THE INPUT
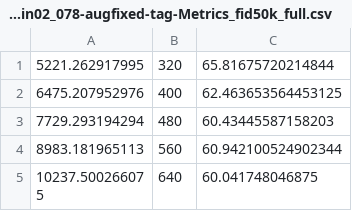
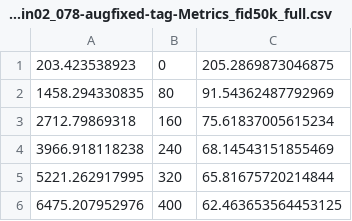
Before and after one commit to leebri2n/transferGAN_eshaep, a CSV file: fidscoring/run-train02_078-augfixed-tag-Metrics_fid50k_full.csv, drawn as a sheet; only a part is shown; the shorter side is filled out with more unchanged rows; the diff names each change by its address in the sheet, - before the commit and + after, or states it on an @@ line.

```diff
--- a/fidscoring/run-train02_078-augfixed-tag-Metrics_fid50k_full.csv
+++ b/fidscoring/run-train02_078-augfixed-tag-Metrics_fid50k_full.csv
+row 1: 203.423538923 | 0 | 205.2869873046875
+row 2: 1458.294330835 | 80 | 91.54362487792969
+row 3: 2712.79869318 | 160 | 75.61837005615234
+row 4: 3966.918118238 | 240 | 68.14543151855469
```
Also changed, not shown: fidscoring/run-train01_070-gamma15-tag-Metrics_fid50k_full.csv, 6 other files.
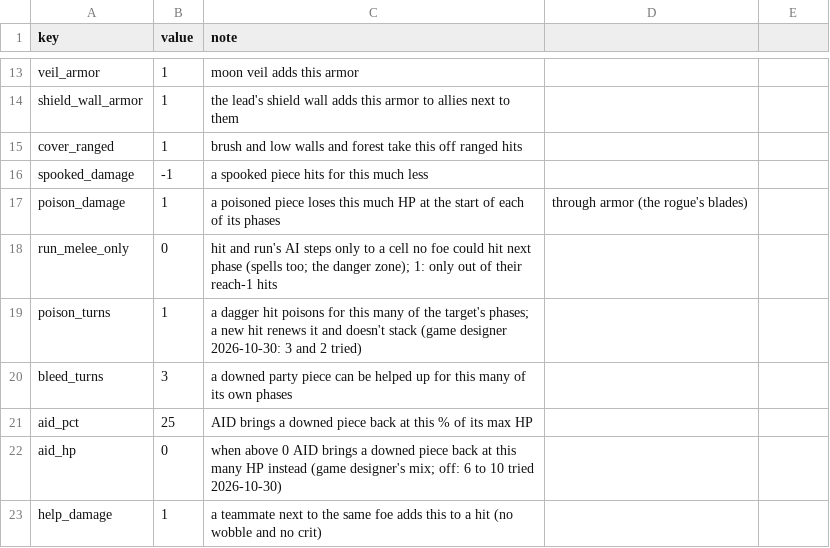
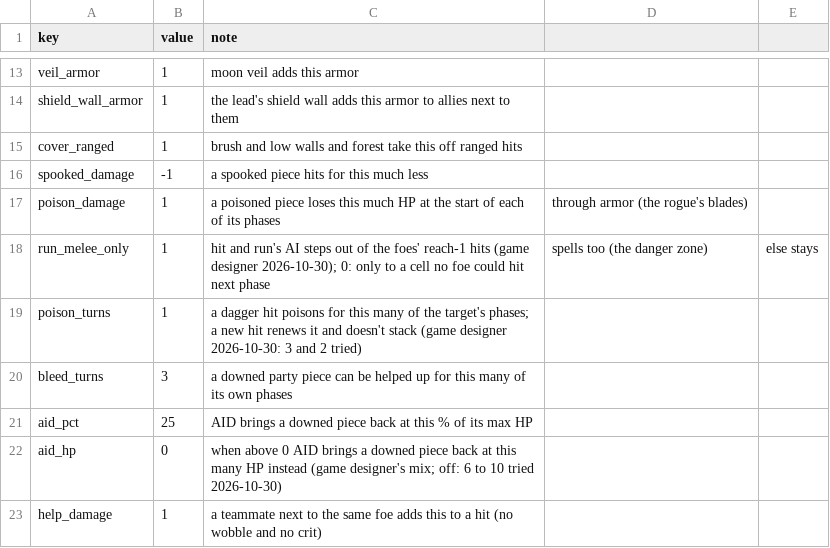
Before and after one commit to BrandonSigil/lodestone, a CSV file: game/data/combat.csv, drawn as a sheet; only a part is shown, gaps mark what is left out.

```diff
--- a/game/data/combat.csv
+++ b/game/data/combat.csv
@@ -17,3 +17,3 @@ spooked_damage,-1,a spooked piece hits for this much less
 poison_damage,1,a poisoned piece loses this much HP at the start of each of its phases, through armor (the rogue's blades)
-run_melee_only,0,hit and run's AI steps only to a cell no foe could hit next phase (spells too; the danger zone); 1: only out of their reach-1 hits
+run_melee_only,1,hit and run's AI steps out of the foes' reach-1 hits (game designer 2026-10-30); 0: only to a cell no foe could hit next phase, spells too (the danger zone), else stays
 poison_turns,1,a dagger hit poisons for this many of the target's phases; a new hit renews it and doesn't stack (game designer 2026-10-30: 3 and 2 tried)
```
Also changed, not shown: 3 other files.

EXERCISE DETAILS
Every record, word for word, should be given back without its pictures.

RESULT OF THE EXERCISE
Before and after one commit to leebri2n/transferGAN_eshaep, a CSV file: fidscoring/run-train02_078-augfixed-tag-Metrics_fid50k_full.csv, drawn as a sheet; only a part is shown; the shorter side is filled out with more unchanged rows; the diff names each change by its address in the sheet, - before the commit and + after, or states it on an @@ line.

```diff
--- a/fidscoring/run-train02_078-augfixed-tag-Metrics_fid50k_full.csv
+++ b/fidscoring/run-train02_078-augfixed-tag-Metrics_fid50k_full.csv
+row 1: 203.423538923 | 0 | 205.2869873046875
+row 2: 1458.294330835 | 80 | 91.54362487792969
+row 3: 2712.79869318 | 160 | 75.61837005615234
+row 4: 3966.918118238 | 240 | 68.14543151855469
```
Also changed, not shown: fidscoring/run-train01_070-gamma15-tag-Metrics_fid50k_full.csv, 6 other files.
Before and after one commit to BrandonSigil/lodestone, a CSV file: game/data/combat.csv, drawn as a sheet; only a part is shown, gaps mark what is left out.

```diff
--- a/game/data/combat.csv
+++ b/game/data/combat.csv
@@ -17,3 +17,3 @@ spooked_damage,-1,a spooked piece hits for this much less
 poison_damage,1,a poisoned piece loses this much HP at the start of each of its phases, through armor (the rogue's blades)
-run_melee_only,0,hit and run's AI steps only to a cell no foe could hit next phase (spells too; the danger zone); 1: only out of their reach-1 hits
+run_melee_only,1,hit and run's AI steps out of the foes' reach-1 hits (game designer 2026-10-30); 0: only to a cell no foe could hit next phase, spells too (the danger zone), else stays
 poison_turns,1,a dagger hit poisons for this many of the target's phases; a new hit renews it and doesn't stack (game designer 2026-10-30: 3 and 2 tried)
```
Also changed, not shown: 3 other files.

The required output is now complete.